• **AIM OF THE EXERCISE**
Which lines in the records below mention the word "crecer"? Copy each one out.

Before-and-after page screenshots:
•••••

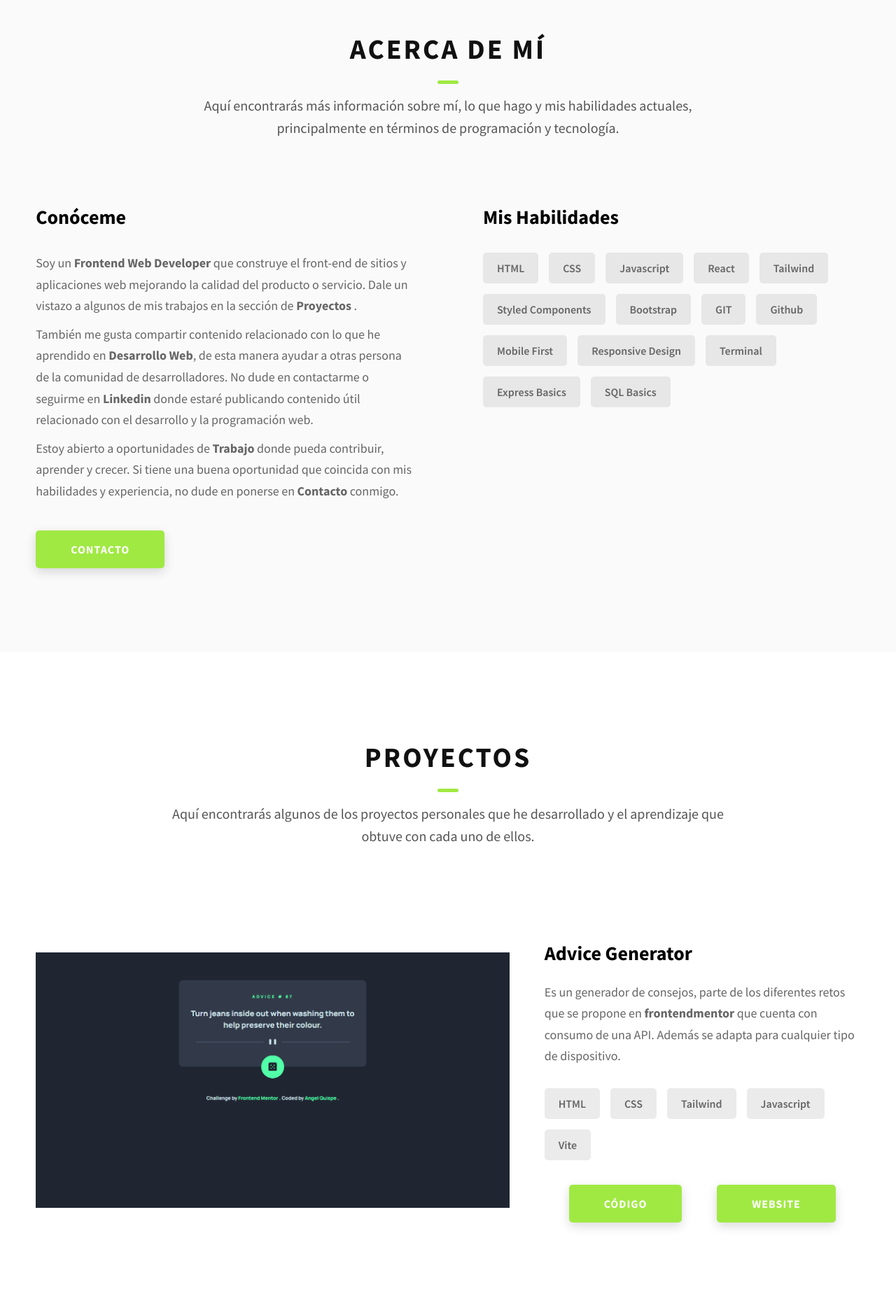
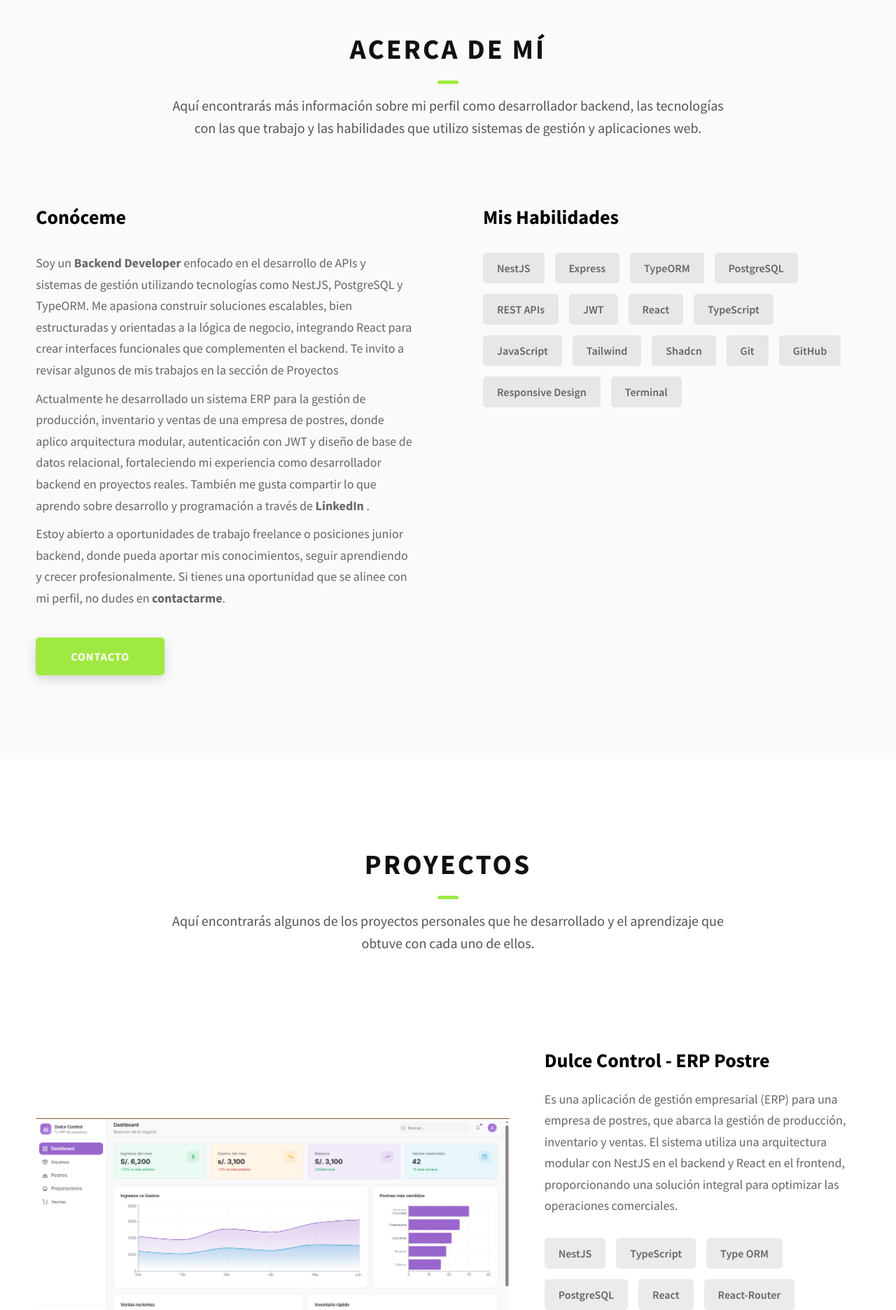
Before and after one commit to AngelQP/portafolio, a React (Vite) app: page / in a window 1280 px wide. Shown: the part 880-2752 px from the top of the page at 70% size. Built offline with nearby package versions, Linux system fonts and the light colour scheme.

Commit message:
cambio de skills

```diff
--- a/src/components/About.jsx
+++ b/src/components/About.jsx
@@ -16,7 +16,7 @@ export const About = () => {
           </Title>
 
           <TitleParagraph>
-            Aquí encontrarás más información sobre mí, lo que hago y mis habilidades actuales, principalmente en términos de programación y tecnología.
+            Aquí encontrarás más información sobre mi perfil como desarrollador backend, las tecnologías con las que trabajo y las habilidades que utilizo sistemas de gestión y aplicaciones web.
           </TitleParagraph>
 
         </TitleSection>
@@ -30,18 +30,15 @@ export const About = () => {
             <div className="about__content-details">
 
             <p className="about__content-details-paragraph">
-              Soy un <strong>Frontend Web Developer</strong> que construye el front-end de sitios y aplicaciones web mejorando la calidad del producto o servicio. Dale un vistazo a algunos de mis trabajos en la sección de
-              <strong> Proyectos </strong>.
+              Soy un <strong>Backend Developer</strong> enfocado en el desarrollo de APIs y sistemas de gestión utilizando tecnologías como NestJS, PostgreSQL y TypeORM. Me apasiona construir soluciones escalables, bien estructuradas y orientadas a la lógica de negocio, integrando React para crear interfaces funcionales que complementen el backend. Te invito a revisar algunos de mis trabajos en la sección de Proyectos
+              {/* Soy un <strong>Frontend Web Developer</strong> que construye el front-end de sitios y aplicaciones web mejorando la calidad del producto o servicio. Dale un vistazo a algunos de mis trabajos en la sección de
+              <strong> Proyectos </strong>. */}
             </p>
             <p className="about__content-details-paragraph">
-              También me gusta compartir contenido relacionado con lo que he aprendido en <strong>Desarrollo Web</strong>, de esta manera ayudar a otras persona de la comunidad de desarrolladores.
-              No dude en contactarme o seguirme en
-              <a rel="noreferrer" href="https://www.linkedin.com/in/angel-quispe-pomajulca-562327116/" target="_blank"> <strong>Linkedin </strong></a>
-              donde estaré publicando contenido útil relacionado con el desarrollo y la programación web.
+              Actualmente he desarrollado un sistema ERP para la gestión de producción, inventario y ventas de una empresa de postres, donde aplico arquitectura modular, autenticación con JWT y diseño de base de datos relacional, fortaleciendo mi experiencia como desarrollador backend en proyectos reales. También me gusta compartir lo que aprendo sobre desarrollo y programación a través de <a rel="noreferrer" href="https://www.linkedin.com/in/angel-quispe-pomajulca-562327116/" target="_blank"> <strong>LinkedIn </strong></a>.
             </p>
             <p className="about__content-details-paragraph">
-              Estoy abierto a oportunidades de <strong>Trabajo</strong> donde pueda contribuir, aprender y crecer. Si tiene una buena oportunidad que coincida con mis habilidades y experiencia, no dude en ponerse en
-              <strong> Contacto </strong> conmigo.
+              Estoy abierto a oportunidades de trabajo freelance o posiciones junior backend, donde pueda aportar mis conocimientos, seguir aprendiendo y crecer profesionalmente. Si tienes una oportunidad que se alinee con mi perfil, no dudes en <a href="https://wa.me/979379654?text=Hola%20quiero%20conocer%20más%20sobre%20tus%20servicios" target="_blank" rel="noreferrer"> <strong>contactarme</strong></a>.
             </p>
             </div>
 
@@ -52,20 +49,21 @@ export const About = () => {
           <div className="about__content-skills">
             <h3 className="about__content-title">Mis Habilidades</h3>
             <div className="skills">
-              <ContainerSkills>HTML</ContainerSkills>
-              <ContainerSkills>CSS</ContainerSkills>
-              <ContainerSkills>Javascript</ContainerSkills>
+              <ContainerSkills>NestJS</ContainerSkills>
+              <ContainerSkills>Express</ContainerSkills>
+              <ContainerSkills>TypeORM</ContainerSkills>
+              <ContainerSkills>PostgreSQL</ContainerSkills>
+              <ContainerSkills>REST APIs</ContainerSkills>
+              <ContainerSkills>JWT</ContainerSkills>
               <ContainerSkills>React</ContainerSkills>
+              <ContainerSkills>TypeScript</ContainerSkills>
+              <ContainerSkills>JavaScript</ContainerSkills>
               <ContainerSkills>Tailwind</ContainerSkills>
-              <ContainerSkills>Styled Components</ContainerSkills>
-              <ContainerSkills>Bootstrap</ContainerSkills>
-              <ContainerSkills>GIT</ContainerSkills>
-              <ContainerSkills>Github</ContainerSkills>
-              <ContainerSkills>Mobile First</ContainerSkills>
+              <ContainerSkills>Shadcn</ContainerSkills>
+              <ContainerSkills>Git</ContainerSkills>
+              <ContainerSkills>GitHub</ContainerSkills>
               <ContainerSkills>Responsive Design</ContainerSkills>
               <ContainerSkills>Terminal</ContainerSkills>
-              <ContainerSkills>Express Basics</ContainerSkills>
-              <ContainerSkills>SQL Basics</ContainerSkills>
             </div>
           </div>
 
--- a/src/components/Hero.jsx
+++ b/src/components/Hero.jsx
@@ -14,7 +14,7 @@ export const Hero = () => {
         <h1 className='home-hero__title'>Hola, Yo soy Angel Quispe</h1>
         <div className="home-hero__info">
           <p className='text-primary'>
-            Un desarrollador web enfocado en frontend que construye el frontend de sitios y aplicaciones web mejorando la calidad del producto o servicio.
+            Desarrollador enfocado en Backend con NestJS, PostgreSQL y TypeORM, construyendo APIs y sistemas de gestión escalables. Desarrollo interfaces en React y actualmente trabajo como freelance desarrollando aplicaciones web.
           </p>
         </div>
         <div className="home-hero__cta">
--- a/src/components/Projects.jsx
+++ b/src/components/Projects.jsx
@@ -1,11 +1,12 @@
 import '../styles/Projects.css'
 import { ContainerSkills, LinkRef, MainContainer, ProjectContentText, ProjectContentTextParagraph, ProjectContentTextTitle, ProjectImage, ProjectRow, Title, TitleParagraph, TitleSection } from './ContainerStyles';
 
-import Proyecto1 from '/img/proyecto-1.png';
+// import Proyecto1 from '/img/proyecto-1.png';
 import Proyecto2 from '/img/proyecto-2.png';
 import Proyecto3 from '/img/proyecto-3.png';
 import Proyecto4 from '/img/proyecto-4.png';
-import Proyecto5 from '/img/proyecto-5.png';
+import Proyecto6 from '/img/proyecto-6.png';
+// import Proyecto5 from '/img/proyecto-5.png';
 
 export const Projects = () => {
   return (
@@ -22,6 +23,35 @@ export const Projects = () => {
         </TitleSection>
 
         <div className="projects__content">
+
+          <ProjectRow>
+            <ProjectImage src={Proyecto6}></ProjectImage>
+            <ProjectContentText>
+              <ProjectContentTextTitle>
+                Dulce Control - ERP Postre
+              </ProjectContentTextTitle>
+              <ProjectContentTextParagraph>
+                Es una aplicación de gestión empresarial (ERP) para una empresa de postres, que abarca la gestión de producción, inventario y ventas. El sistema utiliza una arquitectura modular con NestJS en el backend y React en el frontend, proporcionando una solución integral para optimizar las operaciones comerciales.
+              </ProjectContentTextParagraph>
+
+              <div className="skills">
+                <ContainerSkills>NestJS</ContainerSkills>
+                <ContainerSkills>TypeScript</ContainerSkills>
+                <ContainerSkills>Type ORM</ContainerSkills>
+                <ContainerSkills>PostgreSQL</ContainerSkills>
+                <ContainerSkills>React</ContainerSkills>
+                <ContainerSkills>React-Router</ContainerSkills>
+                <ContainerSkills>React Hook Form - Zod</ContainerSkills>
+                <ContainerSkills>Shadcn</ContainerSkills>
+
+              </div>
+
+              <div className='container-links'>
+                <LinkRef href='https://github.com/AngelQP/Frontend-ERP-React' target='_blank' $normal>Frontend</LinkRef>
+                <LinkRef href='https://github.com/AngelQP/Backend-ERP-NestJS' target='_blank' $normal>Backend</LinkRef>
+              </div>
+            </ProjectContentText>
+          </ProjectRow>
 
           <ProjectRow>
             <ProjectImage src={Proyecto2}></ProjectImage>
@@ -101,7 +131,7 @@ export const Projects = () => {
             </ProjectContentText>
           </ProjectRow>
 
-          <ProjectRow>
+          {/* <ProjectRow>
             <ProjectImage src={Proyecto1}></ProjectImage>
             <ProjectContentText>
               <ProjectContentTextTitle>
@@ -124,9 +154,9 @@ export const Projects = () => {
                 <LinkRef href='https://reto-frontend-1.onrender.com/' target='_blank' $normal>Website</LinkRef>
               </div>
             </ProjectContentText>
-          </ProjectRow>
+          </ProjectRow> */}
 
-          <ProjectRow>
+          {/* <ProjectRow>
             <ProjectImage src={Proyecto5}></ProjectImage>
             <ProjectContentText>
               <ProjectContentTextTitle>
@@ -149,7 +179,7 @@ export const Projects = () => {
                 <LinkRef href='https://bootstrap-nintendo.onrender.com/' target='_blank' $normal>Website</LinkRef>
               </div>
             </ProjectContentText>
-          </ProjectRow>
+          </ProjectRow> */}
 
         </div>
 
```
Also changed, not shown: public/img/proyecto-6.png (added).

•••••

• **WRITTEN RESPONSE**
-              Estoy abierto a oportunidades de <strong>Trabajo</strong> donde pueda contribuir, aprender y crecer. Si tiene una buena oportunidad que coincida con mis habilidades y experiencia, no dude en ponerse en
+              Estoy abierto a oportunidades de trabajo freelance o posiciones junior backend, donde pueda aportar mis conocimientos, seguir aprendiendo y crecer profesionalmente. Si tienes una oportunidad que se alinee con mi perfil, no dudes en <a href="https://wa.me/979379654?text=Hola%20quiero%20conocer%20más%20sobre%20tus%20servicios" target="_blank" rel="noreferrer"> <strong>contactarme</strong></a>.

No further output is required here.